Go through the records below and show every line with the string "strand".

++++ RECORDS FOR THIS TASK

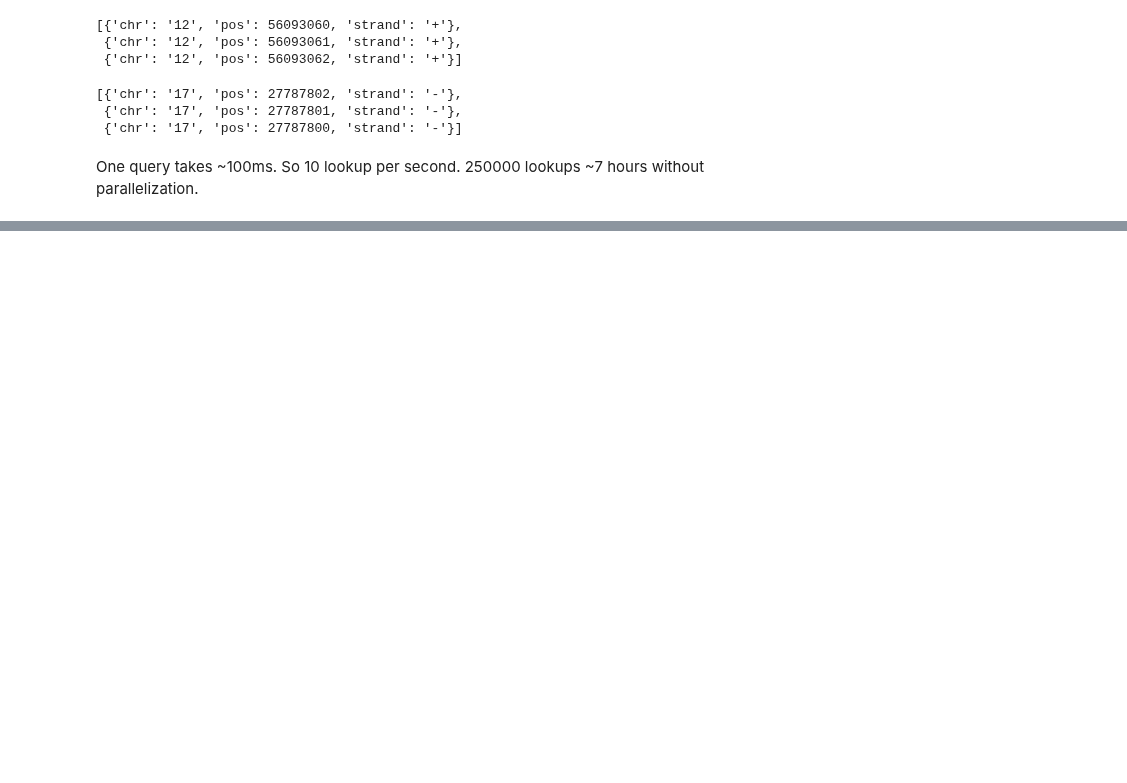
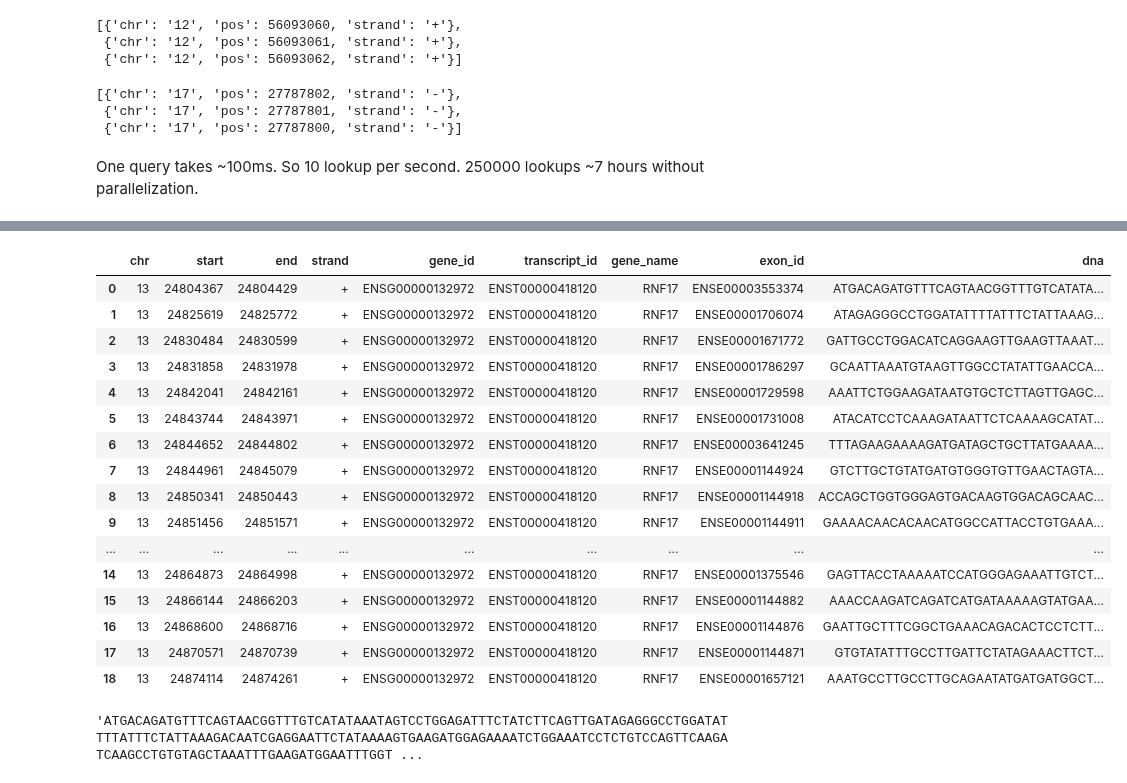
Before and after one commit to DSuveges/random_notebooks, a Jupyter notebook: 2021.05.01_drug2pdb/ResidueMapper.ipynb, the cells around one changed output, grey strips where cells are left out. Saved outputs shown, nothing was run; the diff lists cells and outputs as text; code cells hidden in the pictures; blank space fills up the shorter version.

```diff
--- a/2021.05.01_drug2pdb/ResidueMapper.ipynb
+++ b/2021.05.01_drug2pdb/ResidueMapper.ipynb
@@ -126,3 +128,9 @@ mapper.map_position(translation_id, aminoacid_position)
  {'chr': '17', 'pos': 27787800, 'strand': '-'}]
 # %% [markdown]
 One query takes ~100ms. So 10 lookup per second. 250000 lookups ~7 hours without parallelization.
+# %%
+full_gencode = mapper.full_gencode.copy()
+translation_id = 'ENSP00000327251'
+
+selected = full_gencode.query('protein_id == @translation_id')
+len(selected)
@@ -128,0 +139,17 @@ One query takes ~100ms. So 10 lookup per second. 250000 lookups ~7 hours without
+# %%
+row = selected.iloc[0]
+
+gene_id = row['gene_id']
+chromosome = row['chr']
+transcript_id = row['transcript_id']
+gene_name = row['gene_name']
+strand = row['strand']
+
+# Magic:
+positions = reduce(lambda x,y: x+y,(selected.apply(lambda row: list(range(row['start'],row['end']+1)), axis = 1)),[])
+
+# If the gene is on the negative strand we need to flip the list:
+if strand == '-':
+    positions = positions[::-1]
+
+positions
@@ -128,0 +223,14 @@ One query takes ~100ms. So 10 lookup per second. 250000 lookups ~7 hours without
+# %%
+import numpy as np
+import requests
+
+test_df = (
+    full_gencode.query('protein_id == "ENSP00000388892"')
+    .drop(['feature_length', 'protein_id'], axis=1)
+    .reset_index(drop=True)
+    .assign(
+        dna = lambda df: df.apply(lambda row: requests.get(f'https://rest.ensembl.org/sequence/region/human/{row["chr"]}:{row["start"]}..{row["end"]}:1?content-type=text/plain').text, axis=1)
+    )
+)
+
+test_df.head()
@@ -128,0 +244,24 @@ One query takes ~100ms. So 10 lookup per second. 250000 lookups ~7 hours without
+# %%
+test_df
+# %% [output]
+|  | chr | start | end | strand | gene_id | transcript_id | gene_name | exon_id | dna |
+| 0 | 13 | 24804367 | 24804429 | + | ENSG00000132972 | ENST00000418120 | RNF17 | ENSE00003553374 | ATGACAGATGTTTCAGTAACGGTTTGTCATATA... |
+| 1 | 13 | 24825619 | 24825772 | + | ENSG00000132972 | ENST00000418120 | RNF17 | ENSE00001706074 | ATAGAGGGCCTGGATATTTTATTTCTATTAAAG... |
+| 2 | 13 | 24830484 | 24830599 | + | ENSG00000132972 | ENST00000418120 | RNF17 | ENSE00001671772 | GATTGCCTGGACATCAGGAAGTTGAAGTTAAAT... |
+| 3 | 13 | 24831858 | 24831978 | + | ENSG00000132972 | ENST00000418120 | RNF17 | ENSE00001786297 | GCAATTAAATGTAAGTTGGCCTATATTGAACCA... |
+| 4 | 13 | 24842041 | 24842161 | + | ENSG00000132972 | ENST00000418120 | RNF17 | ENSE00001729598 | AAATTCTGGAAGATAATGTGCTCTTAGTTGAGC... |
+| 5 | 13 | 24843744 | 24843971 | + | ENSG00000132972 | ENST00000418120 | RNF17 | ENSE00001731008 | ATACATCCTCAAAGATAATTCTCAAAAGCATAT... |
+| 6 | 13 | 24844652 | 24844802 | + | ENSG00000132972 | ENST00000418120 | RNF17 | ENSE00003641245 | TTTAGAAGAAAAGATGATAGCTGCTTATGAAAA... |
+| 7 | 13 | 24844961 | 24845079 | + | ENSG00000132972 | ENST00000418120 | RNF17 | ENSE00001144924 | GTCTTGCTGTATGATGTGGGTGTTGAACTAGTA... |
+| 8 | 13 | 24850341 | 24850443 | + | ENSG00000132972 | ENST00000418120 | RNF17 | ENSE00001144918 | ACCAGCTGGTGGGAGTGACAAGTGGACAGCAAC... |
+| 9 | 13 | 24851456 | 24851571 | + | ENSG00000132972 | ENST00000418120 | RNF17 | ENSE00001144911 | GAAAACAACACAACATGGCCATTACCTGTGAAA... |
+| ... | ... | ... | ... | ... | ... | ... | ... | ... | ... |
+| 14 | 13 | 24864873 | 24864998 | + | ENSG00000132972 | ENST00000418120 | RNF17 | ENSE00001375546 | GAGTTACCTAAAAATCCATGGGAGAAATTGTCT... |
+| 15 | 13 | 24866144 | 24866203 | + | ENSG00000132972 | ENST00000418120 | RNF17 | ENSE00001144882 | AAACCAAGATCAGATCATGATAAAAAGTATGAA... |
+| 16 | 13 | 24868600 | 24868716 | + | ENSG00000132972 | ENST00000418120 | RNF17 | ENSE00001144876 | GAATTGCTTTCGGCTGAAACAGACACTCCTCTT... |
+| 17 | 13 | 24870571 | 24870739 | + | ENSG00000132972 | ENST00000418120 | RNF17 | ENSE00001144871 | GTGTATATTTGCCTTGATTCTATAGAAACTTCT... |
+| 18 | 13 | 24874114 | 24874261 | + | ENSG00000132972 | ENST00000418120 | RNF17 | ENSE00001657121 | AAATGCCTTGCCTTGCAGAATATGATGATGGCT... |
+# %%
+reduce(lambda x,y: x+y, test_df.dna)
+# %% [output]
+'ATGACAGATGTTTCAGTAACGGTTTGTCATATAAATAGTCCTGGAGATTTCTATCTTCAGTTGATAGAGGGCCTGGATATTTTATTTCTATTAAAGACAATCGAGGAATTCTATAAAAGTGAAGATGGAGAAAATCTGGAAATCCTCTGTCCAGTTCAAGATCAAGCCTGTGTAGCTAAATTTGAAGATGGAATTTGGT ...
```
Also changed, not shown: parts of 14 cells of this notebook, 2 other files.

++++++++

RESPONSE AREA:
  {'chr': '17', 'pos': 27787800, 'strand': '-'}]
+strand = row['strand']
+# If the gene is on the negative strand we need to flip the list:
+if strand == '-':
+|  | chr | start | end | strand | gene_id | transcript_id | gene_name | exon_id | dna |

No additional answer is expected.